___ Record extracts ___

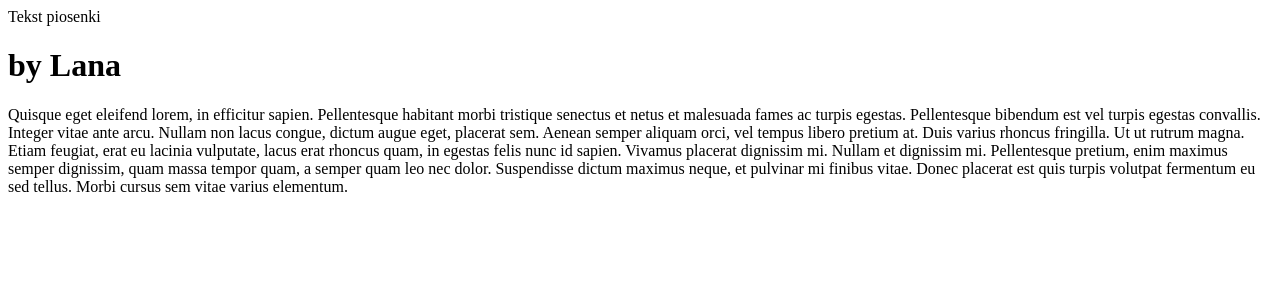
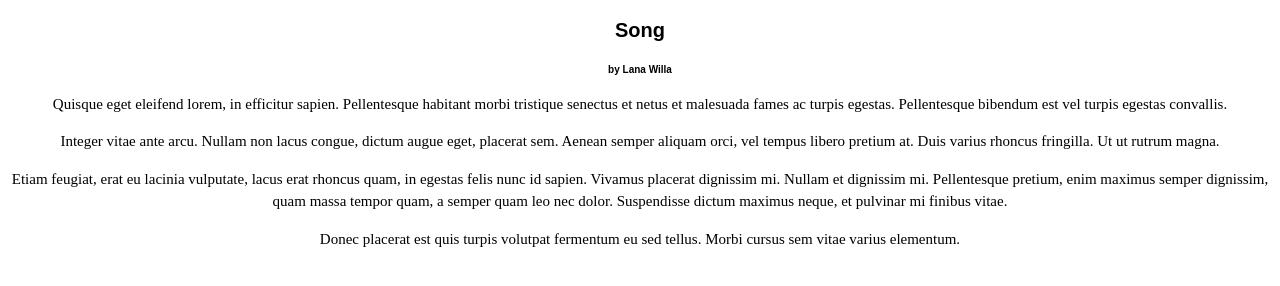
Before and after one commit to KatWas/learning-git-2, a plain HTML site: page index.html in a window 1280 px wide. Drawn offline with Linux system fonts and the light colour scheme; files that its build step writes are made by us from their sources.

Commit message:
Add style for html

```diff
--- a/css/style.css
+++ b/css/style.css
@@ -0,0 +1,29 @@
+/* Global */
+*, *::before, *::after {
+    box-sizing: border-box; }
+
+  body {
+    margin: 0;
+    text-align: center;
+    background: #fff;
+    color: black;
+    font-size: 16px;
+    line-height: 1.7;
+    font-family: "Josefin Sans", sans-serif; }
+  head {
+    color:aqua;
+    background-color:beige;
+
+  }
+  p {
+    line-height: 1.5;
+    font-family: 'Times New Roman', Times, serif;
+    font-size: 15px;
+}
+  h1 {
+    font-size: 20px;
+}
+h2 {
+    font-size: 10px;
+    color: black;
+}
--- a/index.html
+++ b/index.html
@@ -4,11 +4,15 @@
     <meta charset="UTF-8">
     <meta http-equiv="X-UA-Compatible" content="IE=edge">
     <meta name="viewport" content="width=device-width, initial-scale=1.0">
+    <link rel="stylesheet" type="text/css" href="style.css">
     <title>Document</title>
 </head>
 <body>
-    <head>Tekst piosenki</head>
-    <h1>by Lana </h1>
-    <p>Quisque eget eleifend lorem, in efficitur sapien. Pellentesque habitant morbi tristique senectus et netus et malesuada fames ac turpis egestas. Pellentesque bibendum est vel turpis egestas convallis. Integer vitae ante arcu. Nullam non lacus congue, dictum augue eget, placerat sem. Aenean semper aliquam orci, vel tempus libero pretium at. Duis varius rhoncus fringilla. Ut ut rutrum magna. Etiam feugiat, erat eu lacinia vulputate, lacus erat rhoncus quam, in egestas felis nunc id sapien. Vivamus placerat dignissim mi. Nullam et dignissim mi. Pellentesque pretium, enim maximus semper dignissim, quam massa tempor quam, a semper quam leo nec dolor. Suspendisse dictum maximus neque, et pulvinar mi finibus vitae. Donec placerat est quis turpis volutpat fermentum eu sed tellus. Morbi cursus sem vitae varius elementum.</p>
+    <h1>Song</h1>
+    <h2>by Lana Willa</h2>
+    <p>Quisque eget eleifend lorem, in efficitur sapien. Pellentesque habitant morbi tristique senectus et netus et malesuada fames ac turpis egestas. Pellentesque bibendum est vel turpis egestas convallis.</p>
+    <p>Integer vitae ante arcu. Nullam non lacus congue, dictum augue eget, placerat sem. Aenean semper aliquam orci, vel tempus libero pretium at. Duis varius rhoncus fringilla. Ut ut rutrum magna. </p>
+    <p>Etiam feugiat, erat eu lacinia vulputate, lacus erat rhoncus quam, in egestas felis nunc id sapien. Vivamus placerat dignissim mi. Nullam et dignissim mi. Pellentesque pretium, enim maximus semper dignissim, quam massa tempor quam, a semper quam leo nec dolor. Suspendisse dictum maximus neque, et pulvinar mi finibus vitae.</p>
+    <p> Donec placerat est quis turpis volutpat fermentum eu sed tellus. Morbi cursus sem vitae varius elementum.</p>
 </body>
 </html>
```
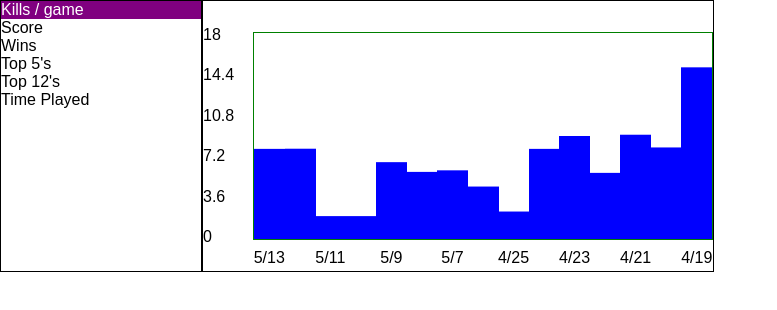
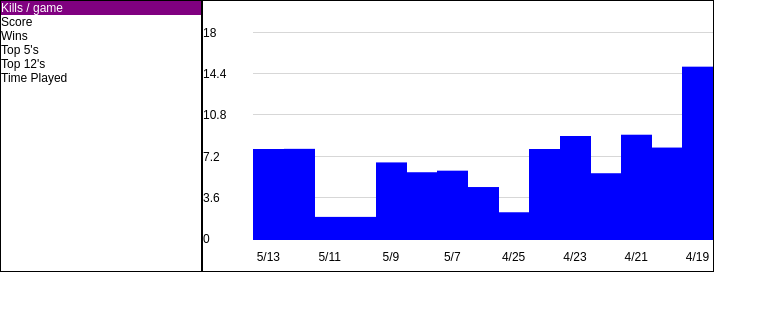
Before and after one commit to ettubrutesbro/lilgraf, a React (Create React App) app: page / in a window 1280 px wide. Shown: the top 310 px of the page, without its empty margins (0-777 px from the left). Built offline with nearby package versions, Linux system fonts and the light colour scheme.

Commit message:
shakily/hard-codeish positioned, but y-axis ticks have lines now

```diff
--- a/src/App.css
+++ b/src/App.css
@@ -1,6 +1,7 @@
 
 .trends{
   display: flex;
+  font-size: 12px;
 }
 
 .trends .picker{
@@ -35,6 +36,16 @@
     justify-content: space-between;
     width: 50px;
   }
+    .trends .graph .yTicks .tick::after{
+      content: '';
+      position: absolute;
+      right: 0;
+      transform: translateY(6px);
+        /*this is based on 12px font size*/
+      width: 460px;
+      height: 2px;
+      border-top: 1px solid #d7d7d7;
+    }
 
   .trends .graph .dates{
     width: 100%;
@@ -42,9 +53,7 @@
     position: absolute;
     display: flex;
     align-items: center;
-    /*transform: translateY(100%);*/
     top: 100%;
-    /*padding-left: 50px;*/
   }
 
     .trends .graph .dates .day{
@@ -54,12 +63,11 @@
     }
 
   .trends .graph .barsDates{
+      box-sizing: border-box;
     /*interior 'margin' here should be half the x-height of the tick number/letters*/
-    box-sizing: border-box;
     height: calc(100% - 12px);
+      /*based on font-size*/
     flex-grow: 1;
-    border: 1px solid green;
-    /*display: flex;*/
       display: flex;
     flex-direction: column;
     position: relative;
@@ -67,14 +75,8 @@
     .trends .graph .barsDates .bars{
       width: 100%; height: 100%;
       display: flex;
-
     }
       .trends .graph .barsDates .bars .bar{
         transform-origin: 50% 100%;
         transition: transform .2s;
-        /*the funny thing is without absolute positioning this is actually the 'negative space'
-          but that saves the work of having to getDOMNode / width for x-offsets
-        */
-        /*position: absolute;*/
-        /*bottom: 0;*/
       }
--- a/src/App.js
+++ b/src/App.js
@@ -55,8 +55,10 @@ class TrendGraph extends Component {
       if(divideTick){
         tick = tick/divideTick
         if(divideTick===1000) suffix = 'k'
+        else if(divideTick===1000000) suffix = 'm'
       }
       if(tick % 1!==0) tick = parseFloat(tick.toFixed(2))
+      if(tick===0) suffix = ''
       yTicks.push(tick + suffix)
     }
 
```
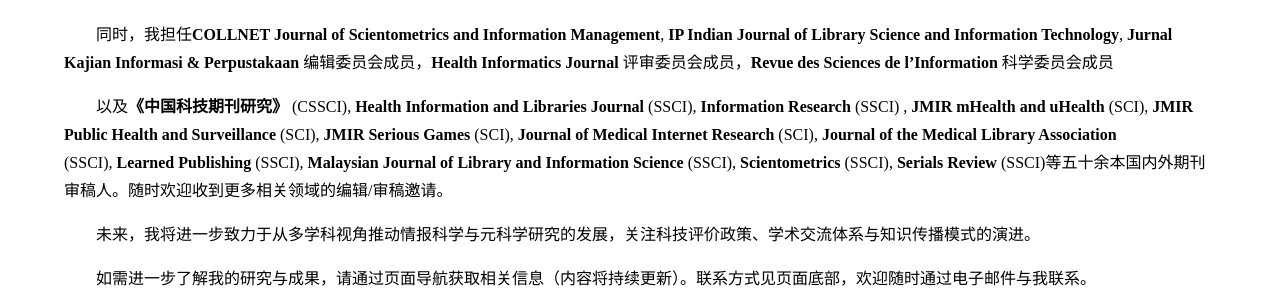
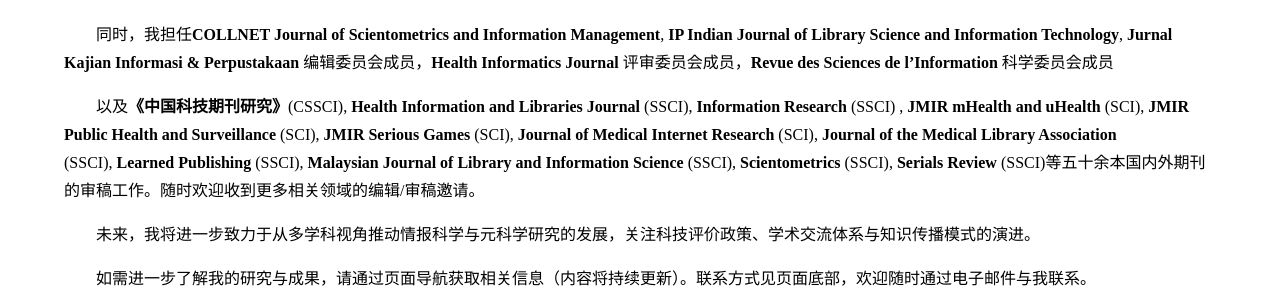
Before and after one commit to jiang-yuyan/Yuyan-Jiang-CV, a Jekyll site: the page built from index-zh.md, in a window 1280 px wide and 1135 px high. Shown: the part 730-1020 px from the top of the window. Built offline with Jekyll 4.4.1, drawn with Linux system fonts in a browser that asks for light colours.

Commit message:
update info

```diff
--- a/index-zh.md
+++ b/index-zh.md
@@ -27,7 +27,7 @@ title: index-zh
 
 &#8195;&#8195;同时，我担任**COLLNET Journal of Scientometrics and Information Management**, **IP Indian Journal of Library Science and Information Technology**, **Jurnal Kajian Informasi & Perpustakaan** 编辑委员会成员，**Health Informatics Journal** 评审委员会成员，**Revue des Sciences de l'Information** 科学委员会成员
 
-&#8195;&#8195;以及**《中国科技期刊研究》** (CSSCI), **Health Information and Libraries Journal** (SSCI), **Information Research** (SSCI) , **JMIR mHealth and uHealth** (SCI), **JMIR Public Health and Surveillance** (SCI), **JMIR Serious Games** (SCI), **Journal of Medical Internet Research** (SCI), **Journal of the Medical Library Association** (SSCI), **Learned Publishing** (SSCI), **Malaysian Journal of Library and Information Science** (SSCI), **Scientometrics** (SSCI), **Serials Review** (SSCI)等五十余本国内外期刊审稿人。随时欢迎收到更多相关领域的编辑/审稿邀请。
+&#8195;&#8195;以及**《中国科技期刊研究》**(CSSCI), **Health Information and Libraries Journal** (SSCI), **Information Research** (SSCI) , **JMIR mHealth and uHealth** (SCI), **JMIR Public Health and Surveillance** (SCI), **JMIR Serious Games** (SCI), **Journal of Medical Internet Research** (SCI), **Journal of the Medical Library Association** (SSCI), **Learned Publishing** (SSCI), **Malaysian Journal of Library and Information Science** (SSCI), **Scientometrics** (SSCI), **Serials Review** (SSCI)等五十余本国内外期刊的审稿工作。随时欢迎收到更多相关领域的编辑/审稿邀请。
 
 &#8195;&#8195;未来，我将进一步致力于从多学科视角推动情报科学与元科学研究的发展，关注科技评价政策、学术交流体系与知识传播模式的演进。
 
```
Also changed, not shown: publication/publications.md (+1 -1 lines), publication/publications-zh.md (line endings or trailing spaces).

___

### Exercise objective
Check each line of the entries above for the word "size". List the ones that have it.

### Answer area
+    font-size: 16px;
+    font-size: 15px;
+    font-size: 20px;
+    font-size: 10px;
+  font-size: 12px;
+        /*this is based on 12px font size*/
+      /*based on font-size*/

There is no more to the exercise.